Your assignment:
Each line of the data below must be reproduced without any change.

[Modification records]
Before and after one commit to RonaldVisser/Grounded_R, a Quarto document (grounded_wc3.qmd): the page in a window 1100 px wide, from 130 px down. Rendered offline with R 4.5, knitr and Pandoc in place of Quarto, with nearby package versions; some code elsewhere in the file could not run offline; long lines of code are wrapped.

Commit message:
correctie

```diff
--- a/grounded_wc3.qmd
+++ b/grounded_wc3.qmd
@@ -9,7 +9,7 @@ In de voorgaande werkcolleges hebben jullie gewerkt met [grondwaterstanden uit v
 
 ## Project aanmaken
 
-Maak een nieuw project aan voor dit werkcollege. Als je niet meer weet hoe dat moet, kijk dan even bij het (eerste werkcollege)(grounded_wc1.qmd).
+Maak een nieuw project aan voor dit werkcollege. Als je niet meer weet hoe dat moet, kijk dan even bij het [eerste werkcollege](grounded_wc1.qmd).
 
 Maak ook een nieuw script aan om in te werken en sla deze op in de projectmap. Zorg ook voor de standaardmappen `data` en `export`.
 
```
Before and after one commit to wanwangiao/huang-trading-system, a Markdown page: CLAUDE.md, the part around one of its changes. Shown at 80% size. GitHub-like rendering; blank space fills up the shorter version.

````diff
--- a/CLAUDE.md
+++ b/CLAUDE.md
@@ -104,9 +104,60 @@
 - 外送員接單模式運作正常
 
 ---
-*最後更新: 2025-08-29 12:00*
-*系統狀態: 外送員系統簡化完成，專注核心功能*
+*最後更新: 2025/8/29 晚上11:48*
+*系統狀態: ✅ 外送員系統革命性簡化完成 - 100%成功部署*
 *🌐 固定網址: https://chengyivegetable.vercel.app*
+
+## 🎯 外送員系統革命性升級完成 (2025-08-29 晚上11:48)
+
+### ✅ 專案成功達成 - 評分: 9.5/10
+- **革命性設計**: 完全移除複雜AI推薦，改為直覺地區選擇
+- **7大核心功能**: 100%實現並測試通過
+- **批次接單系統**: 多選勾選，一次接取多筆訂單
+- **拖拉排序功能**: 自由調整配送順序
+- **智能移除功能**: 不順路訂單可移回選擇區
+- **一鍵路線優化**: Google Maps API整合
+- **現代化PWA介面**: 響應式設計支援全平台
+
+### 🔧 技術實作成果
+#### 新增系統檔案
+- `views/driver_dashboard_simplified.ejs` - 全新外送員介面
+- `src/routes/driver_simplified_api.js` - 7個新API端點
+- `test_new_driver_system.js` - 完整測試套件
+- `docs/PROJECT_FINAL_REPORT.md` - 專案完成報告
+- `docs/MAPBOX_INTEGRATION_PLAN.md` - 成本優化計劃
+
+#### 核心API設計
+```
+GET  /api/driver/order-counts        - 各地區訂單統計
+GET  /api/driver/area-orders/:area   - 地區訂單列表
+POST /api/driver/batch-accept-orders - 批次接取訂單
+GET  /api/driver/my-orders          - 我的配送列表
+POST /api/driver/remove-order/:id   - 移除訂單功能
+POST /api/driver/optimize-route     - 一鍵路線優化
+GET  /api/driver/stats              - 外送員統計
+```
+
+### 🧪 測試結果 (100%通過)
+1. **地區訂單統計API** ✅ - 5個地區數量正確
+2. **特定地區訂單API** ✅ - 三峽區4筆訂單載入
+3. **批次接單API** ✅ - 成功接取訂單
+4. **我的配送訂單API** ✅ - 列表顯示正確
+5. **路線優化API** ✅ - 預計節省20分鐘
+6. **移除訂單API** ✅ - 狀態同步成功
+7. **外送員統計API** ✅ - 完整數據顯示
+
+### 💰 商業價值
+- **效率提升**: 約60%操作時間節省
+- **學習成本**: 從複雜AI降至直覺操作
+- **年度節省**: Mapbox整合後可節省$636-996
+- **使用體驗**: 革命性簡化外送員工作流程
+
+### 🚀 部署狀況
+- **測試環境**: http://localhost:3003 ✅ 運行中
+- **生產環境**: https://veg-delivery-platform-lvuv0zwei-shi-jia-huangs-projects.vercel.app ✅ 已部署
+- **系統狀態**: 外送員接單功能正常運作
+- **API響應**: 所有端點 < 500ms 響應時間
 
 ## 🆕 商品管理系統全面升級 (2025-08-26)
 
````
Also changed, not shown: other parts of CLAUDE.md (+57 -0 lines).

Solution to the exercise:
Before and after one commit to RonaldVisser/Grounded_R, a Quarto document (grounded_wc3.qmd): the page in a window 1100 px wide, from 130 px down. Rendered offline with R 4.5, knitr and Pandoc in place of Quarto, with nearby package versions; some code elsewhere in the file could not run offline; long lines of code are wrapped.

Commit message:
correctie

```diff
--- a/grounded_wc3.qmd
+++ b/grounded_wc3.qmd
@@ -9,7 +9,7 @@ In de voorgaande werkcolleges hebben jullie gewerkt met [grondwaterstanden uit v
 
 ## Project aanmaken
 
-Maak een nieuw project aan voor dit werkcollege. Als je niet meer weet hoe dat moet, kijk dan even bij het (eerste werkcollege)(grounded_wc1.qmd).
+Maak een nieuw project aan voor dit werkcollege. Als je niet meer weet hoe dat moet, kijk dan even bij het [eerste werkcollege](grounded_wc1.qmd).
 
 Maak ook een nieuw script aan om in te werken en sla deze op in de projectmap. Zorg ook voor de standaardmappen `data` en `export`.
 
```
Before and after one commit to wanwangiao/huang-trading-system, a Markdown page: CLAUDE.md, the part around one of its changes. Shown at 80% size. GitHub-like rendering; blank space fills up the shorter version.

````diff
--- a/CLAUDE.md
+++ b/CLAUDE.md
@@ -104,9 +104,60 @@
 - 外送員接單模式運作正常
 
 ---
-*最後更新: 2025-08-29 12:00*
-*系統狀態: 外送員系統簡化完成，專注核心功能*
+*最後更新: 2025/8/29 晚上11:48*
+*系統狀態: ✅ 外送員系統革命性簡化完成 - 100%成功部署*
 *🌐 固定網址: https://chengyivegetable.vercel.app*
+
+## 🎯 外送員系統革命性升級完成 (2025-08-29 晚上11:48)
+
+### ✅ 專案成功達成 - 評分: 9.5/10
+- **革命性設計**: 完全移除複雜AI推薦，改為直覺地區選擇
+- **7大核心功能**: 100%實現並測試通過
+- **批次接單系統**: 多選勾選，一次接取多筆訂單
+- **拖拉排序功能**: 自由調整配送順序
+- **智能移除功能**: 不順路訂單可移回選擇區
+- **一鍵路線優化**: Google Maps API整合
+- **現代化PWA介面**: 響應式設計支援全平台
+
+### 🔧 技術實作成果
+#### 新增系統檔案
+- `views/driver_dashboard_simplified.ejs` - 全新外送員介面
+- `src/routes/driver_simplified_api.js` - 7個新API端點
+- `test_new_driver_system.js` - 完整測試套件
+- `docs/PROJECT_FINAL_REPORT.md` - 專案完成報告
+- `docs/MAPBOX_INTEGRATION_PLAN.md` - 成本優化計劃
+
+#### 核心API設計
+```
+GET  /api/driver/order-counts        - 各地區訂單統計
+GET  /api/driver/area-orders/:area   - 地區訂單列表
+POST /api/driver/batch-accept-orders - 批次接取訂單
+GET  /api/driver/my-orders          - 我的配送列表
+POST /api/driver/remove-order/:id   - 移除訂單功能
+POST /api/driver/optimize-route     - 一鍵路線優化
+GET  /api/driver/stats              - 外送員統計
+```
+
+### 🧪 測試結果 (100%通過)
+1. **地區訂單統計API** ✅ - 5個地區數量正確
+2. **特定地區訂單API** ✅ - 三峽區4筆訂單載入
+3. **批次接單API** ✅ - 成功接取訂單
+4. **我的配送訂單API** ✅ - 列表顯示正確
+5. **路線優化API** ✅ - 預計節省20分鐘
+6. **移除訂單API** ✅ - 狀態同步成功
+7. **外送員統計API** ✅ - 完整數據顯示
+
+### 💰 商業價值
+- **效率提升**: 約60%操作時間節省
+- **學習成本**: 從複雜AI降至直覺操作
+- **年度節省**: Mapbox整合後可節省$636-996
+- **使用體驗**: 革命性簡化外送員工作流程
+
+### 🚀 部署狀況
+- **測試環境**: http://localhost:3003 ✅ 運行中
+- **生產環境**: https://veg-delivery-platform-lvuv0zwei-shi-jia-huangs-projects.vercel.app ✅ 已部署
+- **系統狀態**: 外送員接單功能正常運作
+- **API響應**: 所有端點 < 500ms 響應時間
 
 ## 🆕 商品管理系統全面升級 (2025-08-26)
 
````
Also changed, not shown: other parts of CLAUDE.md (+57 -0 lines).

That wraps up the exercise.